“In the end, we solved every problem and met every one of the clients’ needs. They told me they feel like they’re living in their dream home,” says Lam, who, as well as having happy clients, now also has a shiny new project to showcase on his Instagram account.

Photo: Steven Ko

Bedroom and bathroom

Echoing the colours of the nearby country park, the bedroom is painted in white and Gorgeous Jungle green by Dulux, and the floors have been given a natural oak finish. The bed was designed and made by INHK Interior Design, and the pendant lamp was found on Alibaba.

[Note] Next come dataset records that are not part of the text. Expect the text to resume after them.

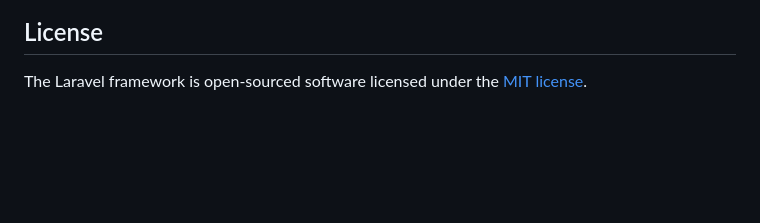
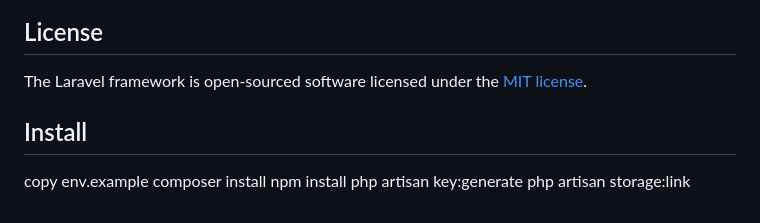
Before and after one commit to Hlormar/openSoft, a Markdown page: 3/README.md, the part around the change. GitHub-like rendering; blank space fills up the shorter version.

```diff
--- a/3/README.md
+++ b/3/README.md
@@ -64,3 +64,10 @@ If you discover a security vulnerability within Laravel, please send an e-mail t
 ## License
 
 The Laravel framework is open-sourced software licensed under the [MIT license](https://opensource.org/licenses/MIT).
+
+## Install
+copy env.example
+composer install
+npm install
+php artisan key:generate
+php artisan storage:link
```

The Pandora white marble slab, visible through the middle glass panel, was imported from Brazil. In the bathroom, Lam says: “We had the sink and unit carved out of a single block of rare Calacatta marble that can only be sourced from Carrara in Italy.”

The dark oak wall mirror came through Taobao. The white and emerald weave hexagon glass mosaic wall tiles and VIVES Ceramica floor tiles were bought from Spaceplan in Mong Kok (

Photo: Steven Ko

Bathroom detail

Adding a touch of drama is a claw-foot bathtub, which was sourced through Taobao.

Photo: Steven Ko

Guest bathroom

An Hermès-orange wall provides secret storage, as well as an eye-catching contrast to the green-tiled shower area. “I wanted to add some curves to the otherwise very linear bathroom with a free-form marble sink and oval mirror,” says Lam.

The Moroccan green wall tiles and Keope custom floor tiles came from Spaceplan. The mirror and shower hardware were bought through Alibaba.

Photo: Steven Ko

Living room

To add interest to a neutral palette, Lam’s favourite trick is to incorporate contrast and separation, which he achieves here using two tones of paint: Dulux White and Dulux Highland Plains.

Lam employed his own contractors, carpenters and furniture makers to produce the bespoke wall panelling, storage, doors, oak herringbone floors and the sofa.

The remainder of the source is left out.